Please work out how many lines in the material below contain the string "pedestal", and answer with that number only.
.....
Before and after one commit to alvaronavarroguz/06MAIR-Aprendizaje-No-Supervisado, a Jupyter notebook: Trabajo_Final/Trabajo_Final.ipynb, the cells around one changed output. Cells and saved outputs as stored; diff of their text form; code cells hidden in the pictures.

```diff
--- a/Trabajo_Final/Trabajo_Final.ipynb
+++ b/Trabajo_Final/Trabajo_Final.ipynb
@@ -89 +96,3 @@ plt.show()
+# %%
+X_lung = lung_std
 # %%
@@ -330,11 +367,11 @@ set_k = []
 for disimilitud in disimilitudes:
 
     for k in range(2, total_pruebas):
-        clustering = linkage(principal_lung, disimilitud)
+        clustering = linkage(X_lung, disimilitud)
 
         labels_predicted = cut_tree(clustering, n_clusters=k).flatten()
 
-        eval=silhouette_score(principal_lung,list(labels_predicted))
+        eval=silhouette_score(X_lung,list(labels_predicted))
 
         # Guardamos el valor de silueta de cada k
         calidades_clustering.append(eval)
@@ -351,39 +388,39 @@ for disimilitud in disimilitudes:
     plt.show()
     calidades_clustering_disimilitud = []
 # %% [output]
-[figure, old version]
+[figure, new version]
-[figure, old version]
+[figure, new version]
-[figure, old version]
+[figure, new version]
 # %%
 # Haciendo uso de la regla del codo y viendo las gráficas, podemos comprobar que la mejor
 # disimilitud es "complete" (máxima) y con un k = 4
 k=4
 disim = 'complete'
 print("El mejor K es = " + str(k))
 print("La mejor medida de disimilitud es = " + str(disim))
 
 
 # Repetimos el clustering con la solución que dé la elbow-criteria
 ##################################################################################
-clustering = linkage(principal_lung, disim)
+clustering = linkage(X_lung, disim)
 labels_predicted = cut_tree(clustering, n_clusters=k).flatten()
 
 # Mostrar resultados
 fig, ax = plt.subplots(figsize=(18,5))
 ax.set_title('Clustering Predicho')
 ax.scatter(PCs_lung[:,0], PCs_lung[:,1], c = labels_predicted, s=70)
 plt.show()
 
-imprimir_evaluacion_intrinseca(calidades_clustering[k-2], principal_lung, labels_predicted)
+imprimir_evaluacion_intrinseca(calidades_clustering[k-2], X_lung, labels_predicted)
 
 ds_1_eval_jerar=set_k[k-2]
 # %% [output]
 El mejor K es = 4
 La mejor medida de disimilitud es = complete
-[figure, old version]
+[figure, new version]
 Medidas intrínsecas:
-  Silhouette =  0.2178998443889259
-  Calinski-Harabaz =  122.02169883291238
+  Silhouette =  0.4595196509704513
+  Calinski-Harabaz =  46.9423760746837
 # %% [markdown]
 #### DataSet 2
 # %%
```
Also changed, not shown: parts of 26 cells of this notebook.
.....
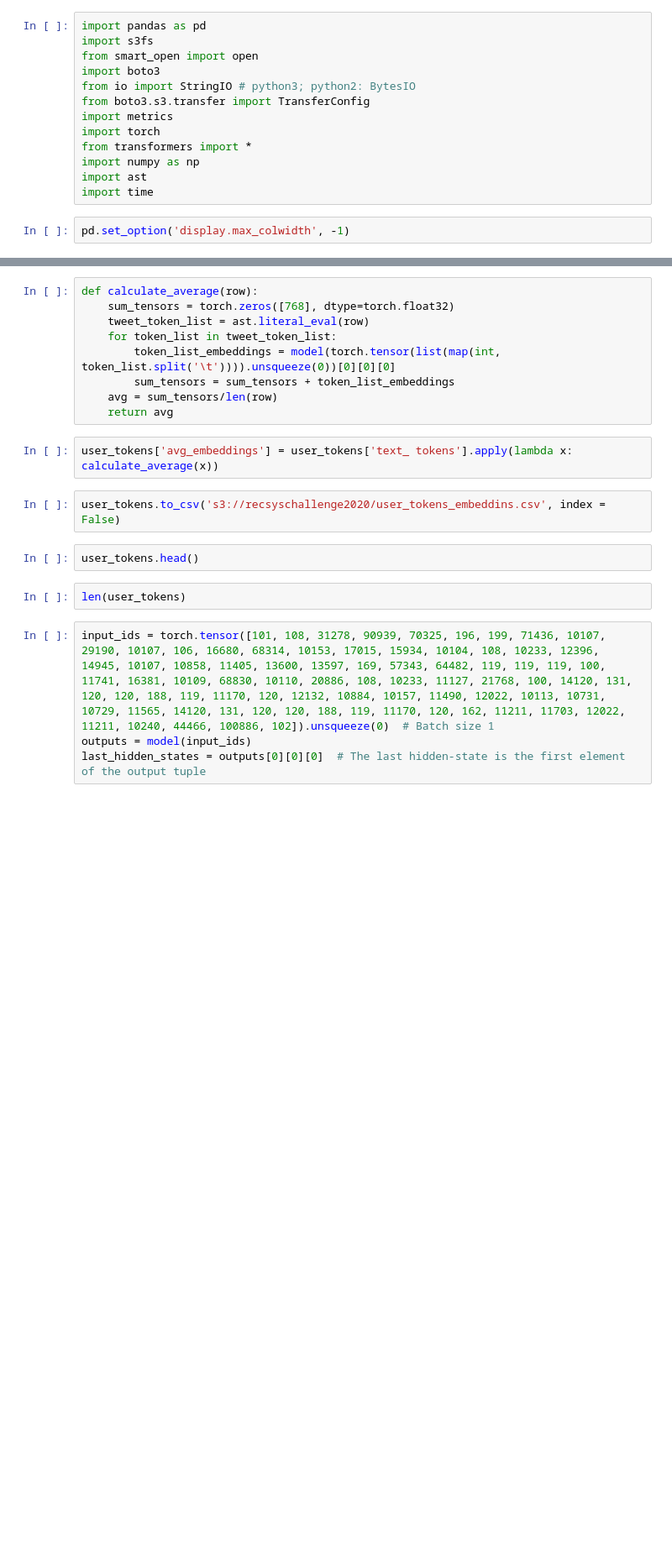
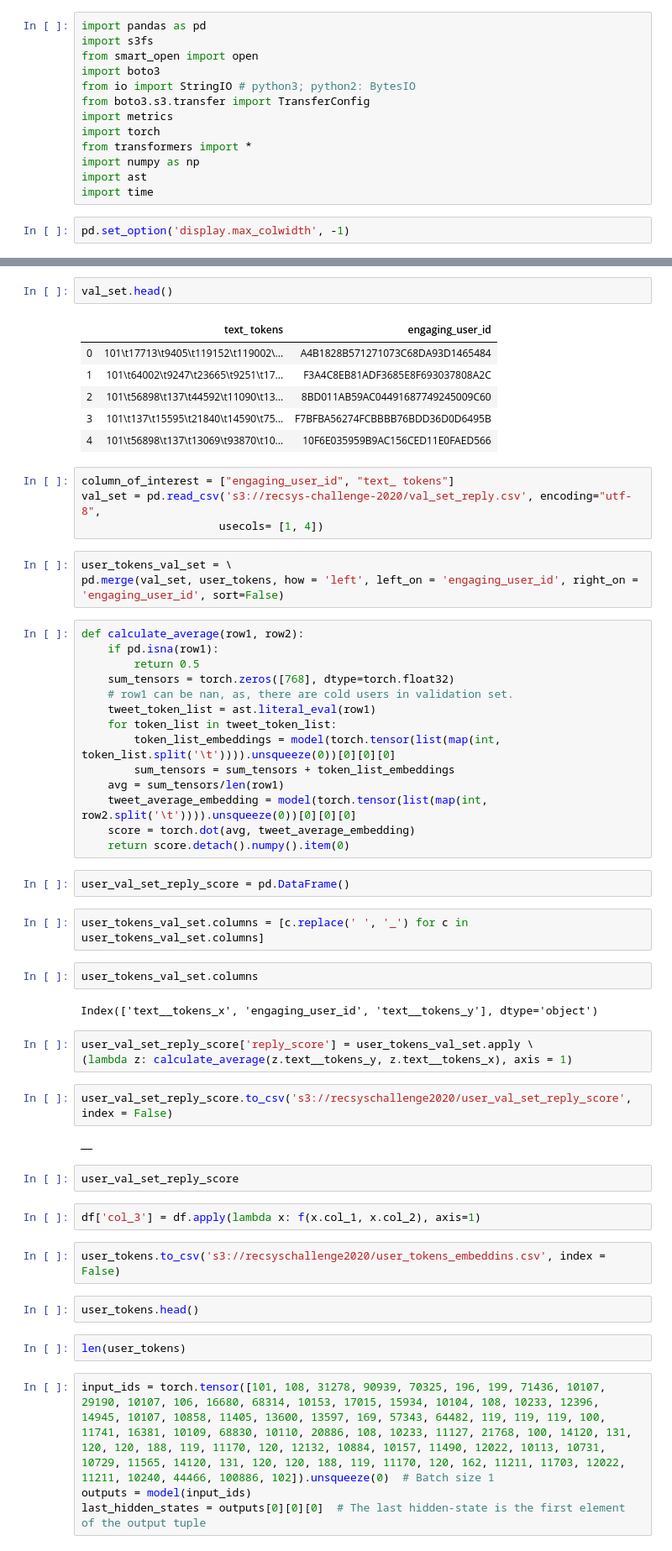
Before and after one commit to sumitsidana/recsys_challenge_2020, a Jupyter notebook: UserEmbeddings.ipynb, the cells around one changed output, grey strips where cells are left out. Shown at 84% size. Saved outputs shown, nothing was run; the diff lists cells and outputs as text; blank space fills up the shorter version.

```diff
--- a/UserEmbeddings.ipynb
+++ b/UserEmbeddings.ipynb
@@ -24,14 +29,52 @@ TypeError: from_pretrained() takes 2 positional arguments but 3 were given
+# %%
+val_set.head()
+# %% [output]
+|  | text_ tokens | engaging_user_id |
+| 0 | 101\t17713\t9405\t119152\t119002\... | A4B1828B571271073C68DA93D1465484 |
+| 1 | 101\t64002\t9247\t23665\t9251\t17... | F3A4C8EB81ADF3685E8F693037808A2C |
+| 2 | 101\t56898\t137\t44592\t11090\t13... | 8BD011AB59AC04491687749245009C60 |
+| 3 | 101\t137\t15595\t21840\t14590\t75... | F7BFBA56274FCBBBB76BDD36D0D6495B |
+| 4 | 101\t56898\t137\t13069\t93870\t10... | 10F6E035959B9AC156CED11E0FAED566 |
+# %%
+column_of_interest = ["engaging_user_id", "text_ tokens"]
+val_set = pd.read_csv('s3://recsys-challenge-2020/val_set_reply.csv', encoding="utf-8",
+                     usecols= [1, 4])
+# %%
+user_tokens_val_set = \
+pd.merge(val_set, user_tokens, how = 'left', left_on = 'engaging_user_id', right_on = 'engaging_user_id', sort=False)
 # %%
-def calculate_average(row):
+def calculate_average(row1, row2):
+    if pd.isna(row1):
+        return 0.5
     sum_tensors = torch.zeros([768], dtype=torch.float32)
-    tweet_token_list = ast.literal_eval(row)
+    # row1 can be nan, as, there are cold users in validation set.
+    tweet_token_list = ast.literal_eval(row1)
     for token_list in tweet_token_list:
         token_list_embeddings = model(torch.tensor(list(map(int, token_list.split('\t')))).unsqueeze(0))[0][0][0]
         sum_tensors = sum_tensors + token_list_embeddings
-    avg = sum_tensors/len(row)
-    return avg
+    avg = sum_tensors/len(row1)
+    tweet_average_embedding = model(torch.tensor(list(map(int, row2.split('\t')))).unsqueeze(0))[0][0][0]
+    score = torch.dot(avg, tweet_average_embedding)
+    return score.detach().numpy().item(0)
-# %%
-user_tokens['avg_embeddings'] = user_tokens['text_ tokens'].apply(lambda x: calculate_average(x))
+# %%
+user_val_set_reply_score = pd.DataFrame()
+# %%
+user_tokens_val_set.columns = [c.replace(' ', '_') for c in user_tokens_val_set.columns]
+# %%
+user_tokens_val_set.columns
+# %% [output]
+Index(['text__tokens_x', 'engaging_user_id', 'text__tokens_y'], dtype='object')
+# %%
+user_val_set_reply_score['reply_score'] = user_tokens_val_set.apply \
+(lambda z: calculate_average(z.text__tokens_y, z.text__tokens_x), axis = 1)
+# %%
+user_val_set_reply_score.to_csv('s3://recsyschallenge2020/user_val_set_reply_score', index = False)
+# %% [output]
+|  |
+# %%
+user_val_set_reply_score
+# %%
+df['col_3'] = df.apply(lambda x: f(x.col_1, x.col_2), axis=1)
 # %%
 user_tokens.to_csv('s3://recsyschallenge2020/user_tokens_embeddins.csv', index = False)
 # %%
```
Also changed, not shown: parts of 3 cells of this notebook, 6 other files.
.....
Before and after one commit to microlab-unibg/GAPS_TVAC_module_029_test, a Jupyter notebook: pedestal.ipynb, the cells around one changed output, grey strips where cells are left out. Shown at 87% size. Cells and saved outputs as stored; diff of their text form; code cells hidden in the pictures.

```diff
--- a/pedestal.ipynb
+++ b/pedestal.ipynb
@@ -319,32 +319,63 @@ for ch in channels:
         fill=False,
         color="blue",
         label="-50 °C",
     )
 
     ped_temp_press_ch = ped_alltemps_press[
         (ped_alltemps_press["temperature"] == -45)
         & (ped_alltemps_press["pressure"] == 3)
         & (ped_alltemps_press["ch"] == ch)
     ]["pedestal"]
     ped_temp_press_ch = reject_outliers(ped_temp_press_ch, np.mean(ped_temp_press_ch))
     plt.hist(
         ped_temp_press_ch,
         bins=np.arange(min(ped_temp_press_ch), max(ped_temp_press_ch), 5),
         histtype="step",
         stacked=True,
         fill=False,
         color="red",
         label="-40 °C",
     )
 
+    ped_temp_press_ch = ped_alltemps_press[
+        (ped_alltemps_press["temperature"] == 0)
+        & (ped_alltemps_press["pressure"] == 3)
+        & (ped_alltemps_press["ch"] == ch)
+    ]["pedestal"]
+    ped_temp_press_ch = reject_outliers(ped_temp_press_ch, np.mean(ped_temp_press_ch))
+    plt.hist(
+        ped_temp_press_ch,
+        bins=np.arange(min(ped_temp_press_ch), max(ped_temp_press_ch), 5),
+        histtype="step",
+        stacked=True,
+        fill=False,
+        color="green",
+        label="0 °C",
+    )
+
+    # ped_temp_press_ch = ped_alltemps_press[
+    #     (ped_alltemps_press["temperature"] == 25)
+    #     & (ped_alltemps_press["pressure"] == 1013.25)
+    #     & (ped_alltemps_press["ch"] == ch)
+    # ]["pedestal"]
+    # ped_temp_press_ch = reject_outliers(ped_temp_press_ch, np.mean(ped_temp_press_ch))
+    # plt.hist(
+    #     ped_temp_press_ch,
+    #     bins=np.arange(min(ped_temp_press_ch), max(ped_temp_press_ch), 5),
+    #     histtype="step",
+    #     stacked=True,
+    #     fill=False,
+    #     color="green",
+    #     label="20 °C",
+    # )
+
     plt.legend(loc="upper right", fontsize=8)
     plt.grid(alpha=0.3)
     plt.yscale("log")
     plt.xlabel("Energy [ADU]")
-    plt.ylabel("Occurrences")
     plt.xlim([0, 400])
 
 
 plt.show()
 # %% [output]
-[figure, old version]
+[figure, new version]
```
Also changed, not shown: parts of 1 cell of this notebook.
.....
• Written response
6